With a hemi planted firmly between the fenders of his Plymouth, the already famous Richard Petty launched into the public consciousness by winning his first NASCAR Grand National title. He’d do it six more times during this career, win hundreds of races, and end up simply known as, “The King”. Petty won nine races in 1964, earning more than $100,000 in prize money. The mighty hemi had shown up and started to do what it was designed for, which was the domination of stock car racing. 1965 became a different story when the engine was banned, but again…another story for another year.
4.) The Olds 442 is created –

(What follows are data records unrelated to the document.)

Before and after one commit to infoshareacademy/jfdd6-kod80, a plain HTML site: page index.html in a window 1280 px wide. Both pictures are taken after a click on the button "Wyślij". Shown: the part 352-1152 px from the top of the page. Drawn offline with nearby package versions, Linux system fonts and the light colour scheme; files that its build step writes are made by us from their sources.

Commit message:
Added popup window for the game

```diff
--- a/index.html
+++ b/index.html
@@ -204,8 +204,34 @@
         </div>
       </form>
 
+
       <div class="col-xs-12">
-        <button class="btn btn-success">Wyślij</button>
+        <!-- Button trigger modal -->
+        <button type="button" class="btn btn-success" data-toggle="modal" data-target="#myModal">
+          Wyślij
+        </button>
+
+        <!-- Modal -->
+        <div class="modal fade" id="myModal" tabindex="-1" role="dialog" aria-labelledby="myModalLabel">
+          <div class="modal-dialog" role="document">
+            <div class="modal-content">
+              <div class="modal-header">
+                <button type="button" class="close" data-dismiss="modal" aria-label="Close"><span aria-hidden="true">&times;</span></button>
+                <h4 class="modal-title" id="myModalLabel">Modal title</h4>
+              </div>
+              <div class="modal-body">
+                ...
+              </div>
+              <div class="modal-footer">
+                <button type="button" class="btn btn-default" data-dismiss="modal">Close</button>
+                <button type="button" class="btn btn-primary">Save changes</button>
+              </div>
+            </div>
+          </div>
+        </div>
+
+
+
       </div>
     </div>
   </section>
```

While watching in horror as the Pontiac GTO sold like free beer in 1964, despite its violation of the 330ci rule, Oldsmobile figured that it had to do something to get a piece of the market that was being stolen by its (then) smaller brother. Their answer? Put famed engineer John Beltz on a project to come up with a warmed up Cutlass or F-85 to keep youthful buyers coming into the showroom. The answer was the 442 which of course stood for “four barrel carb, four speed transmission, and dual exhaust”. The car had a slightly hotter version of the 330ci V8 a normal Cutlass would have but the suspension, brakes, and other systems were all beefed to police spec. The introduction of the 442 was a big deal because while it only sold about 3,000 units that first year, it was the complete recognition that there was a muscle car market and that thing was poised to blow up. Pontiac was first to the part but EVERYONE was in the pool by the end of the year.

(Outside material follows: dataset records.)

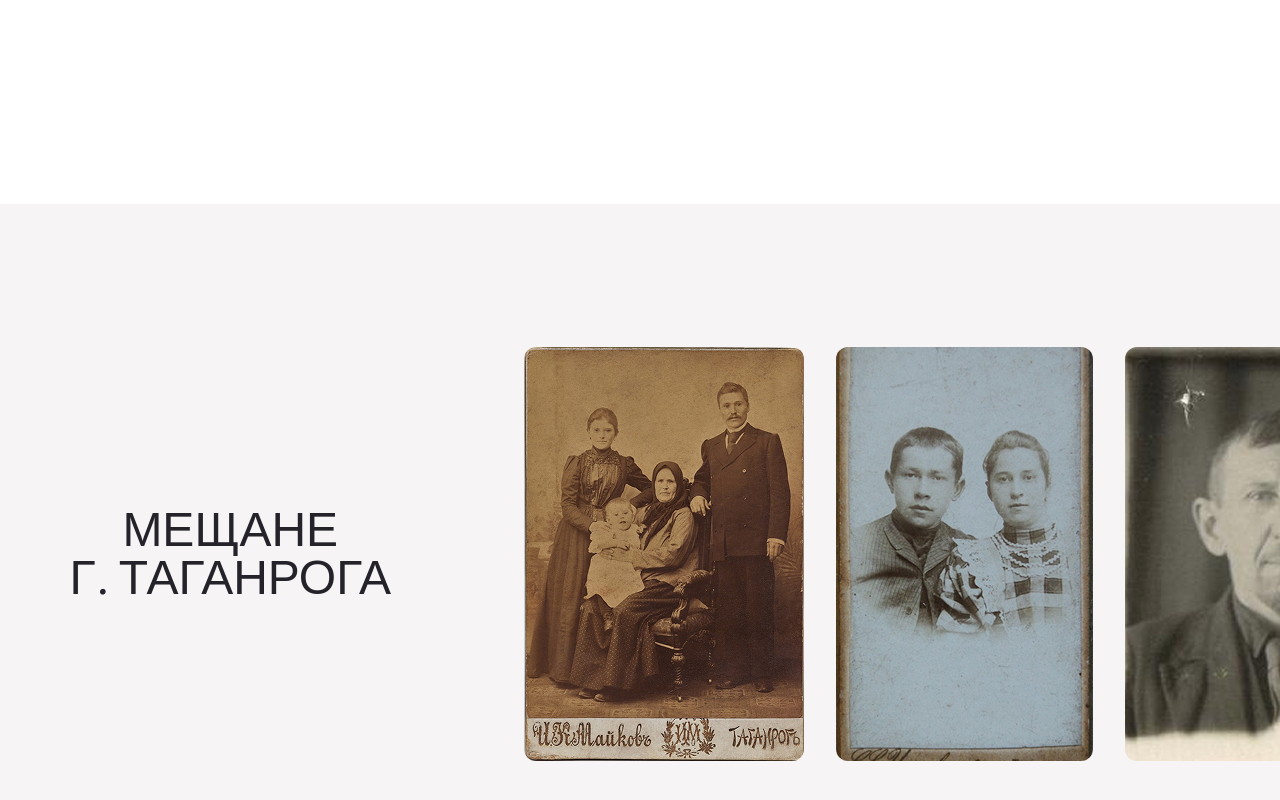
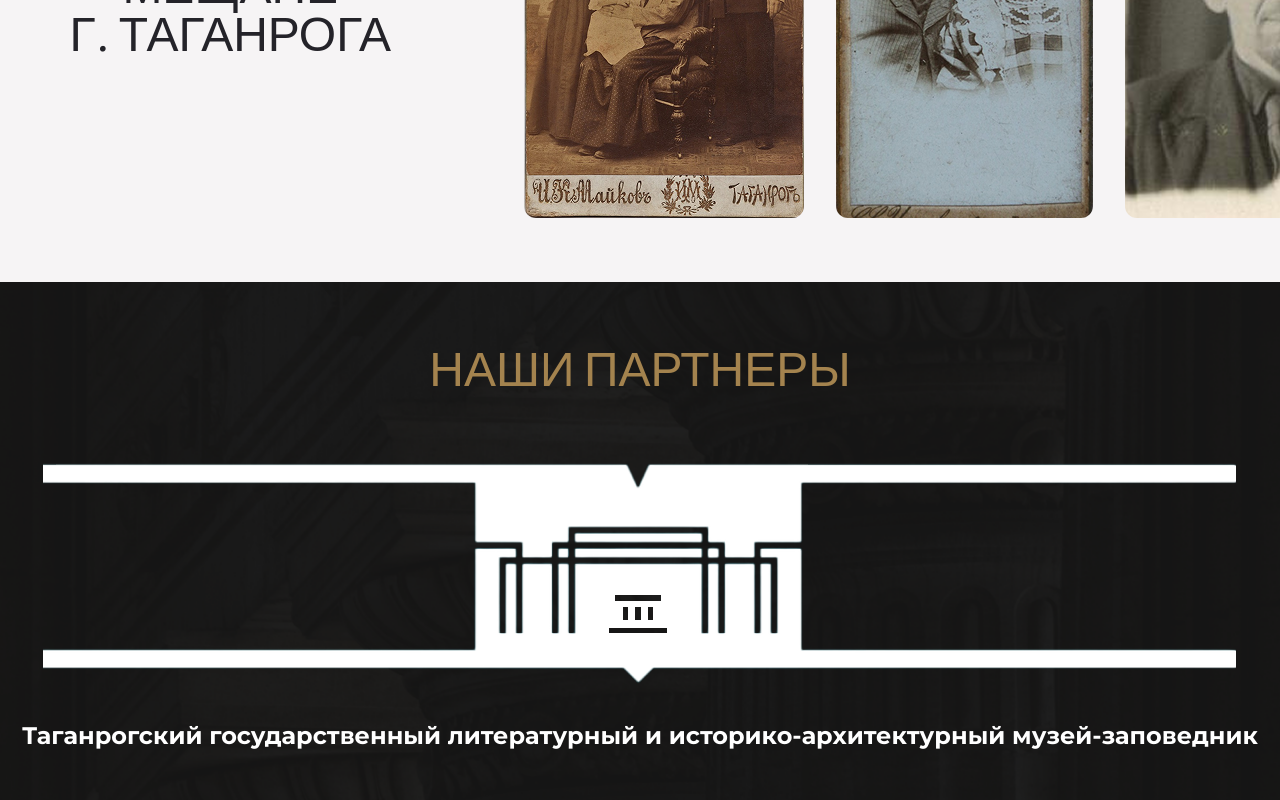
Before and after one commit to DmitriyMartynenko/meschane-of-taganrog, a Next.js app: page / in a window 1280 px wide. Shown: the part 1996-2796 px from the top of the page. Built offline with nearby package versions, Linux system fonts and the light colour scheme.

Commit message:
Refactored Layout

```diff
--- /dev/null
+++ b/src/features/booking-form/index.ts
@@ -0,0 +1 @@
+export { BookingForm } from './ui/BookingForm';
--- a/src/pages/home/ui/PartnersSection.tsx
+++ b/src/pages/home/ui/PartnersSection.tsx
@@ -9,11 +9,11 @@ import tgliamzImg from '../assets/images/tgliamz.png';
 export const PartnersSection = () => {
   return (
     <Section className="flex bg-[url(@/pages/home/assets/images/parthers-background.png)] bg-neutral-900 bg-center bg-no-repeat  bg-cover">
-      <Container className="flex-col py-16">
+      <Container className="flex-col gap-16 py-16">
         <Title>
           <HeadingHighlight>Наши партнеры</HeadingHighlight>
         </Title>
-        <div className="flex flex-col justify-center items-center grow gap-16">
+        <div className="flex flex-col justify-center items-center grow gap-8">
           <Image
             src={tgliamzImg}
             alt="Таганрогский государственный литературный и историко-архитектурный музей-заповедник"
--- a/src/pages/home/ui/PhotoSection.tsx
+++ b/src/pages/home/ui/PhotoSection.tsx
@@ -11,7 +11,7 @@ import meschaneImg3 from '../assets/images/meschane-3.png';
 export const PhotoSection = () => {
   return (
     <Section className="flex bg-background-secondary">
-      <Container className="flex gap-16">
+      <Container className="flex gap-16 py-16">
         <Title className="text-center">
           Мещане <span className="whitespace-nowrap">г. Таганрога</span>
         </Title>
--- a/src/pages/home/ui/PromoSection.tsx
+++ b/src/pages/home/ui/PromoSection.tsx
@@ -2,7 +2,7 @@ import Image from 'next/image';
 
 import { Section } from '@/shared/ui/elements/Section';
 import { Container } from '@/shared/ui/elements/Container';
-import { BookingForm } from '@/features/booking-form/ui/BookingForm';
+import { BookingForm } from '@/features/booking-form';
 import { HeadingHighlight } from '@/shared/ui/elements/Heading';
 
 import logo from '@/shared/assets/icons/logo.svg';
--- a/src/pages/home/ui/ReviewsSection.tsx
+++ b/src/pages/home/ui/ReviewsSection.tsx
@@ -4,8 +4,8 @@ import { Heading, HeadingHighlight, Subtitle, Title } from '@/shared/ui/elements
 
 export const ReviewsSection = () => {
   return (
-    <Section className="flex bg-background-primary">
-      <Container className="flex-col py-16">
+    <Section className="flex justify-center items-center bg-background-primary">
+      <Container className="flex-col gap-16 py-16">
         <Heading>
           <Subtitle withoutLine>О нас говорят</Subtitle>
           <Title>
--- a/src/pages/home/ui/SubscribeSection.tsx
+++ b/src/pages/home/ui/SubscribeSection.tsx
@@ -6,9 +6,9 @@ import { Button } from '@/shared/ui/common/Button';
 
 export const SubscribeSection = () => {
   return (
-    <Section className="flex min-h-[350px] bg-background-secondary">
+    <Section className="flex bg-background-secondary">
       <Container className="items-start py-16">
-        <div className="flex flex-col h-full">
+        <div className="flex flex-col gap-16">
           <Heading>
             <Subtitle withoutLine>Будьте в курсе мещанских дел</Subtitle>
             <Title>
--- a/src/shared/ui/elements/Section.tsx
+++ b/src/shared/ui/elements/Section.tsx
@@ -6,7 +6,7 @@ export const Section = (props: ComponentProps<'section'>) => {
   const { className, children, ...restProps } = props;
 
   return (
-    <section className={cn('w-full min-h-[700px] bg-background-primary', className)} {...restProps}>
+    <section className={cn('w-full bg-background-primary', className)} {...restProps}>
       {children}
     </section>
   );
--- a/src/widgets/Header/ui/NavigationMenuGroup.tsx
+++ b/src/widgets/Header/ui/NavigationMenuGroup.tsx
@@ -16,7 +16,11 @@ export const NavigationMenuGroup = (props: NavGroupProps) => {
       {links.map((link, index) => (
         <NavigationMenuItem key={`${link}_${index}`}>
           <NavigationMenuLink
-            className={`${isScrolled ? 'font-semibold text-foreground-secondary' : "after:absolute after:content-[''] after:left-0 after:-bottom-8 after:w-0 after:h-0.25 after:bg-primary after:transition-[width] after:duration-600 after:ease hover:after:w-full"}`}
+            className={cn(
+              isScrolled
+                ? 'font-semibold text-foreground-secondary'
+                : "after:absolute after:content-[''] after:left-0 after:-bottom-8 after:w-0 after:h-0.25 after:bg-primary after:transition-[width] after:duration-600 after:ease hover:after:w-full"
+            )}
           >
             {link}
           </NavigationMenuLink>
```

3.) The final version of the Chrysler turbine car is introduced –
Chrysler’s long lasting turbine car experiment wrapped in 1964 and it wrapped after a national tour to show people the cars, gauge interest, and show off the Italian designed coupes that were packing a turbine engine and Torqueflite transmission. Although never practical enough to be sold to a mass audience, the cars were extensively tested and driven for many thousands of miles before the program stopped being funded and the money went somewhere else. It was the most extensive program of its kind attempted by any automaker anywhere and it all came to a close in ’64.

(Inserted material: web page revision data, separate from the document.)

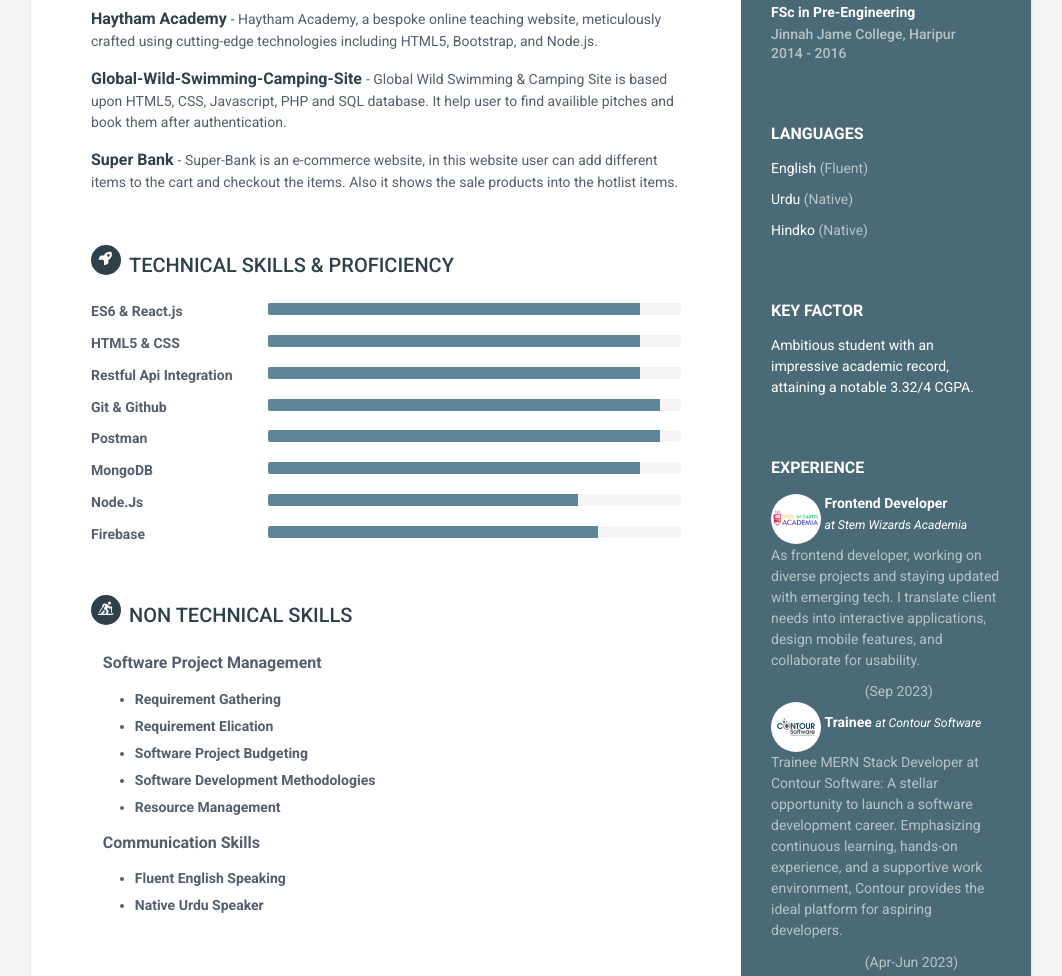
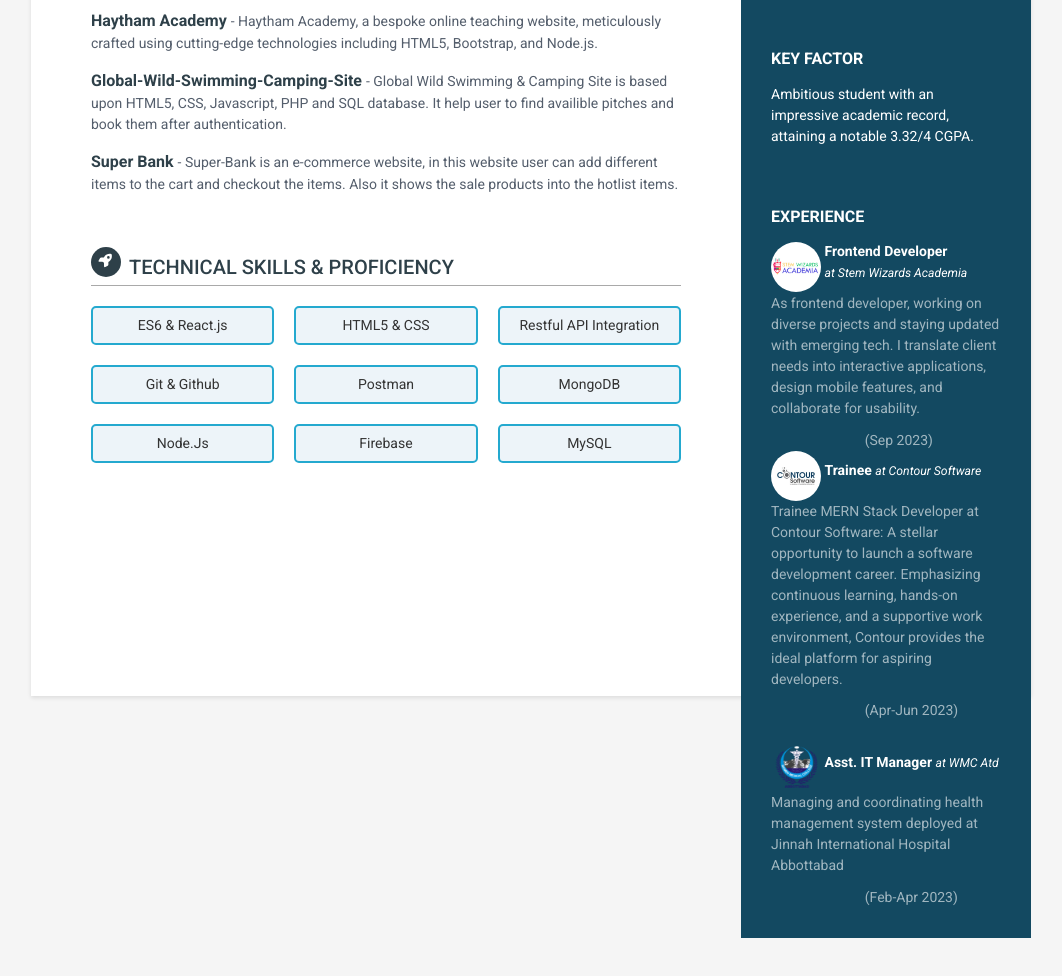
Before and after one commit to DadhSahb/cv.github.io, a plain HTML site: page index.html in a window 1280 px wide. Shown: the part 680-1656 px from the top of the page, without its empty margins (109-1171 px from the left). After the commit the page ends 1618 px from the top, so only its background shows below. Drawn offline with Linux system fonts and the light colour scheme.

Commit message:
changes for skills

```diff
--- a/assets/css/styles.css
+++ b/assets/css/styles.css
@@ -55,7 +55,7 @@ p {
 }
 
 .sidebar-wrapper {
-  background: #4b6a78;
+  background: #134961;
   position: absolute;
   right: 0;
   width: 290px;
@@ -179,7 +179,7 @@ p {
   background: #fff;
   padding: 60px;
   padding-right: 350px;
-  height: 246vh;
+  height: 166vh;
 }
 .main-wrapper .section-title {
   text-transform: uppercase;
@@ -189,6 +189,7 @@ p {
   position: relative;
   margin-top: 0;
   margin-bottom: 20px;
+  border-bottom: 1px solid #a9a9a9;
 }
 .main-wrapper .section-title .icon-holder {
   width: 30px;
@@ -255,11 +256,32 @@ p {
   margin-bottom: 15px;
 }
 
+.skillset {
+  display: grid;
+  grid-template-columns: repeat(3, 1fr); /* Three skills in each row */
+  gap: 20px; /* Adjust the gap between items */
+}
+/* Updated style for each skill item with an interactive color scheme */
+/* Style for each skill item with an interactive color scheme */
+/* Style for each skill item with a frontend development color scheme */
 .skillset .item {
-  margin-bottom: 15px;
-  overflow: hidden;
+  border: 2px solid #24a9cf; /* Border color (React Blue) */
+  border-radius: 5px;
+  background-color: #edf4f9; /* Background color (Alice Blue) */
+  padding: 0.5em;
+  color: #333; /* Text color (Dark Gray) */
+  text-align: center;
+  transition: background-color 0.3s, color 0.3s, transform 0.3s;
 }
-.skillset .level-title {
+
+/* Hover effect for each skill item */
+.skillset .item:hover {
+  background-color: #153842;
+  color: #fff;
+  transform: scale(1.05);
+}
+
+/* .skillset .level-title {
   font-size: 14px;
   margin-top: 0;
   margin-bottom: 12px;
@@ -278,7 +300,7 @@ p {
 }
 .skillset .theme-progress-bar {
   background: #5f8697;
-}
+} */
 
 .footer {
   padding: 30px;
--- a/index.html
+++ b/index.html
@@ -22,7 +22,7 @@
       <div class="profile-container">
         <img class="profile" src="assets/images/Profile2-modified.png" />
         <h1 class="name">Hamza Hamid</h1>
-        <h3 class="tagline">MERN Stack Developer</h3>
+        <h3 class="tagline">Frontend Developer</h3>
       </div>
       <!--//profile-container-->
 
@@ -52,23 +52,10 @@
           <div class="time">2019 - 2023</div>
         </div>
         <!--//item-->
-        <div class="item">
-          <h4 class="degree">FSc in Pre-Engineering</h4>
-          <h5 class="meta">Jinnah Jame College, Haripur</h5>
-          <div class="time">2014 - 2016</div>
-        </div>
+
         <!--//item-->
       </div>
       <!--//education-container-->
-
-      <div class="languages-container container-block">
-        <h2 class="container-block-title">Languages</h2>
-        <ul class="list-unstyled interests-list">
-          <li>English <span class="lang-desc">(Fluent)</span></li>
-          <li>Urdu <span class="lang-desc">(Native)</span></li>
-          <li>Hindko <span class="lang-desc">(Native)</span></li>
-        </ul>
-      </div>
       <div class="languages-container container-block">
         <h2 class="container-block-title">Key Factor</h2>
         <ul class="list-unstyled interests-list">
@@ -211,82 +198,24 @@
 
       <section class="skills-section section">
         <h2 class="section-title">
-          <span class="icon-holder"><i class="fas fa-rocket"></i></span>Technical Skills
-          &amp; Proficiency
+          <span class="icon-holder"><i class="fas fa-rocket"></i></span>Technical Skills &amp; Proficiency
         </h2>
         <div class="skillset">
-          <div class="item">
-            <h3 class="level-title">ES6 &amp; React.js</h3>
-            <div class="progress level-bar">
-              <div class="progress-bar theme-progress-bar" role="progressbar" style="width: 90%" aria-valuenow="90"
-                aria-valuemin="0" aria-valuemax="100"></div>
-            </div>
-          </div>
-          <!--//item-->
-
-          <div class="item">
-            <h3 class="level-title">HTML5 &amp; CSS</h3>
-            <div class="progress level-bar">
-              <div class="progress-bar theme-progress-bar" role="progressbar" style="width: 90%" aria-valuenow="90"
-                aria-valuemin="0" aria-valuemax="100"></div>
-            </div>
-          </div>
-          <!--//item-->
-
-          <div class="item">
-            <h3 class="level-title">Restful Api Integration</h3>
-            <div class="progress level-bar">
-              <div class="progress-bar theme-progress-bar" role="progressbar" style="width: 90%" aria-valuenow="88"
-                aria-valuemin="0" aria-valuemax="100"></div>
-            </div>
-          </div>
-          <!--//item-->
-
-          <div class="item">
-            <h3 class="level-title">Git &amp; Github</h3>
-            <div class="progress level-bar">
-              <div class="progress-bar theme-progress-bar" role="progressbar" style="width: 95%" aria-valuenow="95"
-                aria-valuemin="0" aria-valuemax="100"></div>
-            </div>
-          </div>
-          <!--//item-->
-
-          <div class="item">
-            <h3 class="level-title">Postman</h3>
-            <div class="progress level-bar">
-              <div class="progress-bar theme-progress-bar" role="progressbar" style="width: 95%" aria-valuenow="85"
-                aria-valuemin="0" aria-valuemax="100"></div>
-            </div>
-          </div>
-          <!--//item-->
-
-          <div class="item">
-            <h3 class="level-title">MongoDB</h3>
-            <div class="progress level-bar">
-              <div class="progress-bar theme-progress-bar" role="progressbar" style="width: 90%" aria-valuenow="90"
-                aria-valuemin="0" aria-valuemax="100"></div>
-            </div>
-          </div>
-          <div class="item">
-            <h3 class="level-title">Node.Js</h3>
-            <div class="progress level-bar">
-              <div class="progress-bar theme-progress-bar" role="progressbar" style="width: 75%" aria-valuenow="90"
-                aria-valuemin="0" aria-valuemax="100"></div>
-            </div>
-          </div>
-          <div class="item">
-            <h3 class="level-title">Firebase</h3>
-            <div class="progress level-bar">
-              <div class="progress-bar theme-progress-bar" role="progressbar" style="width: 80%" aria-valuenow="90"
-                aria-valuemin="0" aria-valuemax="100"></div>
-            </div>
-          </div>
-          <!--//item-->
+          <div class="item">ES6 & React.js</div>
+          <div class="item">HTML5 & CSS</div>
+          <div class="item">Restful API Integration</div>
+          <div class="item">Git & Github</div>
+          <div class="item">Postman</div>
+          <div class="item">MongoDB</div>
+          <div class="item">Node.Js</div>
+          <div class="item">Firebase</div>
+          <div class="item">MySQL</div>
         </div>
       </section>
+
       <!--//skills-section-->
 
-      <div class="interests-container container-block">
+      <!-- <div class="interests-container container-block">
         <h2 class="section-title">
           <span class="icon-holder"><i class="fas fa-skiing-nordic"></i></span>Non Technical Skills <small></small>
         </h2>
@@ -326,9 +255,9 @@
               <h6 class="level-title"><small>Native Urdu Speaker</small></h3>
             </li>
           </ul>
-          <ul>
+          <ul> -->
 
-            <!-- <p>
+      <!-- <p>
               Relationship Building | Active Listening | Negotiations |
               Collaboration | Conflict Resolution | Process Evaluation &
               Improvement Stakeholder Engagement | Executive-Level
@@ -336,11 +265,11 @@
               Sales Enablement Resource Management | Budget Management & Finance
               | Project Management | Customer Service | Client Communication
             </p> -->
-        </div>
-      </div>
-      <!--//interests-->
     </div>
-    <!--//main-body-->
+  </div>
+  <!--//interests-->
+  </div>
+  <!--//main-body-->
   </div>
 </body>
 
```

2.) Garlits goes 200 in New Jersey –
It was a seven second lap heard ’round the world because on it, Don Garlits went 201 mph and became the first man that the NHRA recognized as breaking that barrier. Some argue that Chris Karamesines did it a couple seasons earlier in Illinois, but in terms of the documented historical record, it was Garlits at Island Dragway in Great Meadows, New Jersey during the ’64 season. This was in an era where engineers had said that dragsters would never go faster than 180mph in the quarter mile and that the performance envelope of this style of car had been reached and they would never go any faster. Even after Garlits busted 200 in a quarter mile, it wasn’t like there were 100 guys behind him beating down the door to do it. Those 200 laps were hard to come by in that time frame.
1.) The Indy 500 survives its darkest moment ever – new emphasis on driver safety emerges from tragedy
The horrendous scene shown at left nearly brought an end to the Indy 500 after the 1964 race. Why? Dave McDonald and Eddie Sachs were killed after McDonald’s car hit the wall, exploded, and rolled into a speeding Sachs path. The wreck happened early in the race, which was then restarted and finished with AJ Foyt winning. Why is this one of the moments we chose to highlight from 1964? Because despite a widespread public outcry to end the race, much like what happened after the LeMans in 1955, it survived and continues today as one of the most important racing traditions that our country has. From that disaster came a new focus on driver safety and car design, meaning that the lives of McDonald and Sachs were not lost in vain. It is impossible to talk about cars and racing in America during the year of 1964 and not recognize what happened at Indy. It is just that simple.